There came the nausea again.
Getting the content drafted
We knew from the outset that one thing would be clear: change management would be crucial in the rollout of the new website. We needed content creators to be and feel empowered, while also maintaining control of the voice, tone, and overall experience of content.
This is where workflows saved the day. We had been tasked with developing web content governance recommendations for the Peace Corps from the beginning; having custom workflows available in GatherContent allowed us to set our recommendations in motion before the website was set up.
The workflow steps were:
- Structure in progress
- Ready to start!
- Initial draft
- Ready for office review and approval
- Ready for COMMS review
- Ready to be published
Time for more spreadsheets. For the primary Peace Corps website, we created a form that allowed for two names to be matched to each page, according to the sitemap: one content author, and one content reviewer. That’s it. After collecting those names, we added them to GatherContent with custom permissions. Content authors were able to see only pages assigned to them. Content reviewers could add comments to the page, but could not make direct edits. The communications team—our Peace Corps power team of 2—were final owners of all the content. They were tasked to decide when content was done.
For the country websites, we created a similar spreadsheet, matching one content author and one reviewer for each country. Once added to the project, the pair would be added only to their country’s subpages.
The final outcome of this was nearly 150 unique content creators and reviewers, each with a unique login to the projects in GatherContent. Upon login, they would only see pages they could edit. And with the workflows we set in place, we now had an actionable, tested system at the ready for implementation to the new CMS.
After setting all these dominoes in place, the content side of the redesign was now set up and ready to roll through to launch. And roll did it ever! We were able to get all content drafted, revised, and reviewed by about a month before launch, ready to be copied into the new CMS we were implementing. This way, we were also able to conduct quality assurance testing on content alongside designs, which rarely seems to happen thanks to time and budget concerns—a problem that feels unique to agencies, but likely isn’t.
Website Redesign Takeaways
What might I recommend to other content-focused folks while embarking on a website redesign? A few things:
- Remember that when we use tools to run “automated” content inventories, there’s a really good chance that pages and other content will be missed. If short on time or resources, try taking a triangulated approach—run the automation, but look at content types (if in a CMS), and do some click-through sanity checking as well.
- Be extremely wary about giving a client the option to “keep” a page of their website, particularly if there will be an entirely new site structure, voice and tone, or brand.
- In general, be thoughtful about the goal of a content audit. They’re often done because it’s just what we’re supposed to do—we need to be sure that each audit is accomplishing a very specific goal or set of goals.
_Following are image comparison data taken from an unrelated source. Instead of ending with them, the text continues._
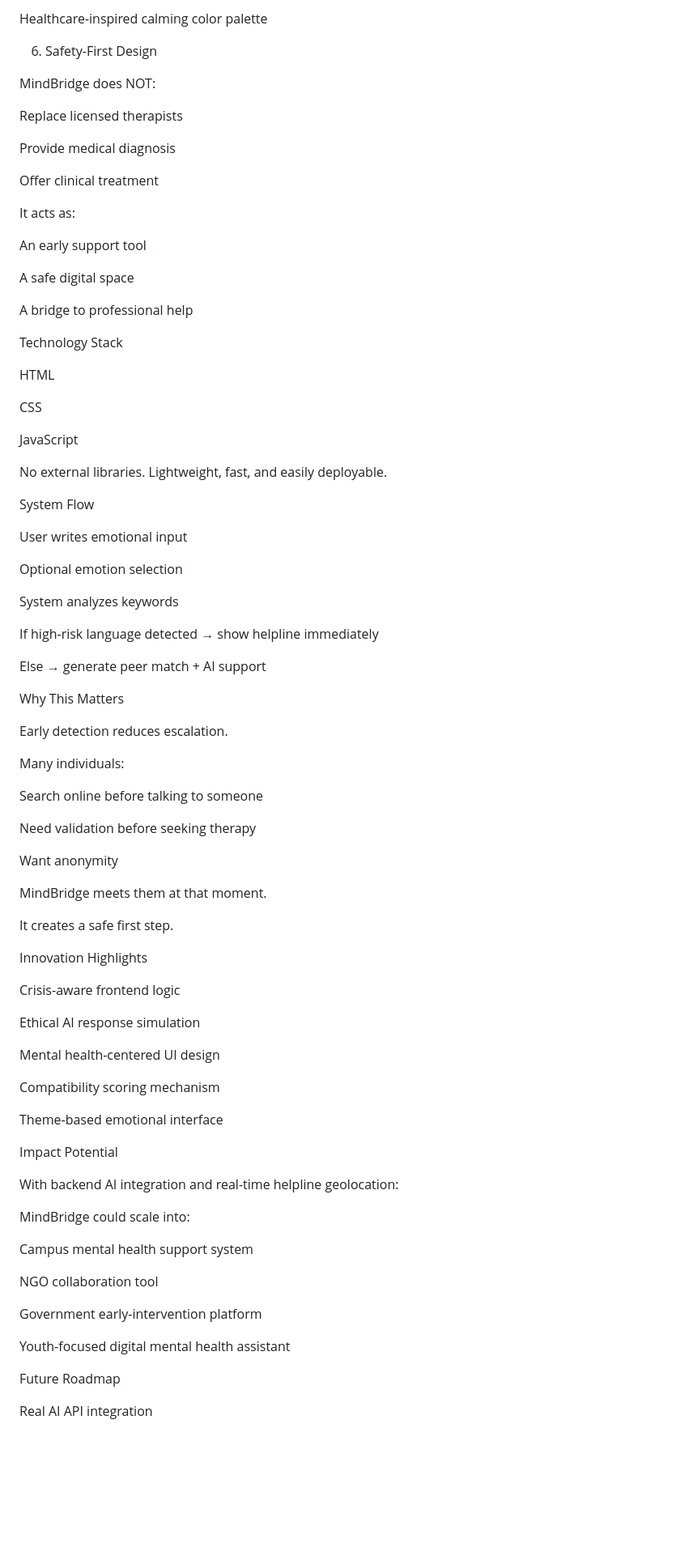
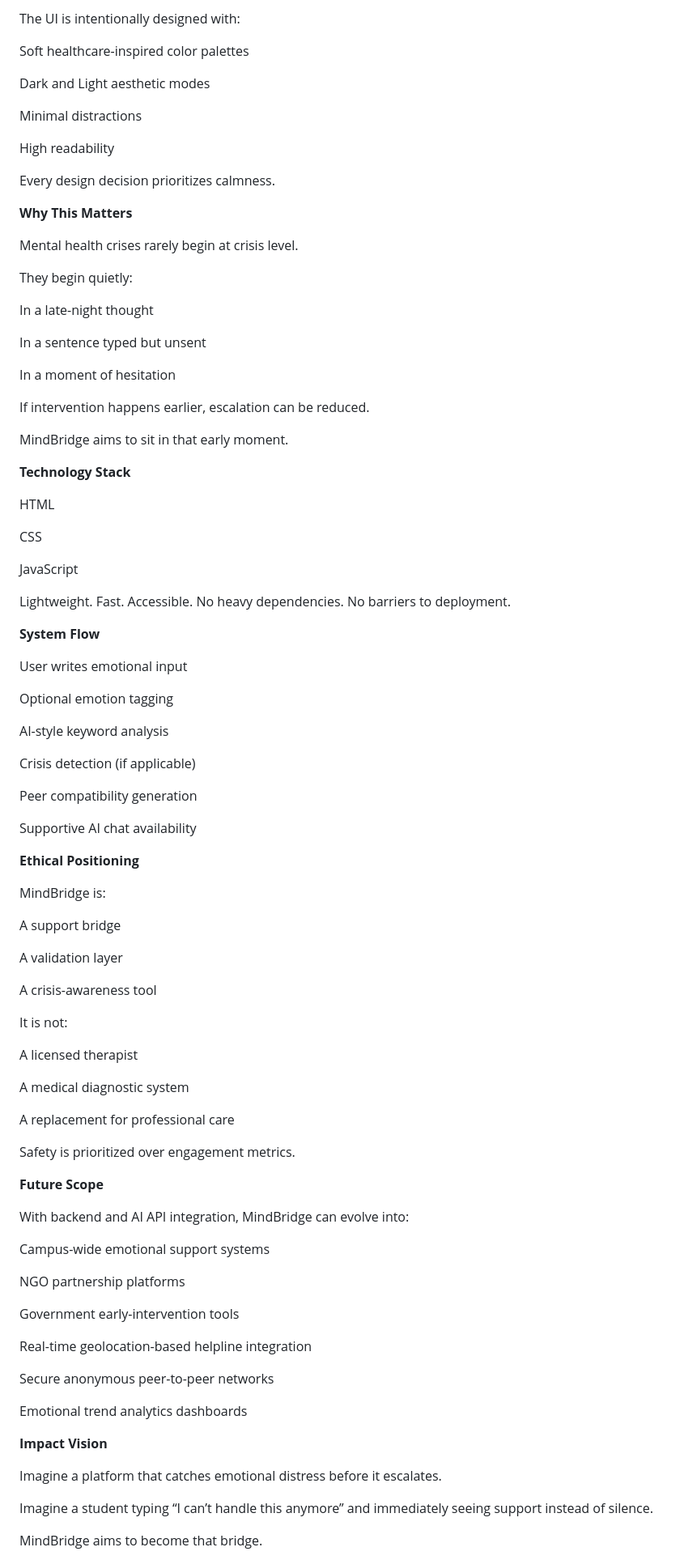
Before and after one commit to nisarga-2424/team-paradox-mindbridge, a Markdown page: README.md, the part around one of its changes. Shown at 81% size. Rendered like a GitHub page; blank space fills up the shorter version.

Commit message:
Revise README for improved clarity and presentation
Updated the README to enhance clarity and structure, emphasizing MindBridge's mission and features.

```diff
--- a/README.md
+++ b/README.md
@@ -97,25 +104,33 @@ Clean Light Mode
 
-Healthcare-inspired calming color palette
+The UI is intentionally designed with:
 
-6. Safety-First Design
+Soft healthcare-inspired color palettes
 
-MindBridge does NOT:
+Dark and Light aesthetic modes
 
-Replace licensed therapists
+Minimal distractions
 
-Provide medical diagnosis
+High readability
 
-Offer clinical treatment
+Every design decision prioritizes calmness.
 
-It acts as:
+**Why This Matters**
 
-An early support tool
+Mental health crises rarely begin at crisis level.
 
-A safe digital space
+They begin quietly:
 
-A bridge to professional help
+In a late-night thought
 
-Technology Stack
+In a sentence typed but unsent
+
+In a moment of hesitation
+
+If intervention happens earlier, escalation can be reduced.
+
+MindBridge aims to sit in that early moment.
+
+**Technology Stack**
 
 HTML
 
@@ -123,64 +138,65 @@ CSS
 
 JavaScript
 
-No external libraries.
-Lightweight, fast, and easily deployable.
+Lightweight. Fast. Accessible.
+No heavy dependencies. No barriers to deployment.
 
-System Flow
+**System Flow**
 
 User writes emotional input
 
-Optional emotion selection
+Optional emotion tagging
 
-System analyzes keywords
+AI-style keyword analysis
 
-If high-risk language detected → show helpline immediately
+Crisis detection (if applicable)
 
-Else → generate peer match + AI support
+Peer compatibility generation
 
-Why This Matters
+Supportive AI chat availability
 
-Early detection reduces escalation.
+**Ethical Positioning**
 
-Many individuals:
+MindBridge is:
 
-Search online before talking to someone
+A support bridge
 
-Need validation before seeking therapy
+A validation layer
 
-Want anonymity
+A crisis-awareness tool
 
-MindBridge meets them at that moment.
+It is not:
 
-It creates a safe first step.
+A licensed therapist
 
-Innovation Highlights
+A medical diagnostic system
 
-Crisis-aware frontend logic
+A replacement for professional care
 
-Ethical AI response simulation
+Safety is prioritized over engagement metrics.
 
-Mental health-centered UI design
+**Future Scope**
 
-Compatibility scoring mechanism
+With backend and AI API integration, MindBridge can evolve into:
 
-Theme-based emotional interface
+Campus-wide emotional support systems
 
-Impact Potential
+NGO partnership platforms
 
-With backend AI integration and real-time helpline geolocation:
+Government early-intervention tools
 
-MindBridge could scale into:
+Real-time geolocation-based helpline integration
 
-Campus mental health support system
+Secure anonymous peer-to-peer networks
 
-NGO collaboration tool
+Emotional trend analytics dashboards
 
-Government early-intervention platform
+**Impact Vision**
 
-Youth-focused digital mental health assistant
+Imagine a platform that catches emotional distress before it escalates.
 
-Future Roadmap
+Imagine a student typing “I can’t handle this anymore”
+and immediately seeing support instead of silence.
 
-Real AI API integration
+MindBridge aims to become that bridge.
 
```
Also changed, not shown: other parts of README.md (+86 -84 lines).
- Test out new editorial workflows early, if possible. If problems, bottlenecks, or blockers are identified early, the team can adapt and adjust.
- Always focus on empowering the content creators. If their lives are easier, the content looks better, and the site will stay healthier longer. This might look like a smoother editing experience, or even just smart communications when announcing changes to their workflows.
Ready to get real about your website's content? In this article, we'll take a look at Content Strategy; that amalgamation of strategic thinking, digital publishing, information architecture and editorial process. Readers will learn where and when to apply strategy, and how to start asking a lot of important questions.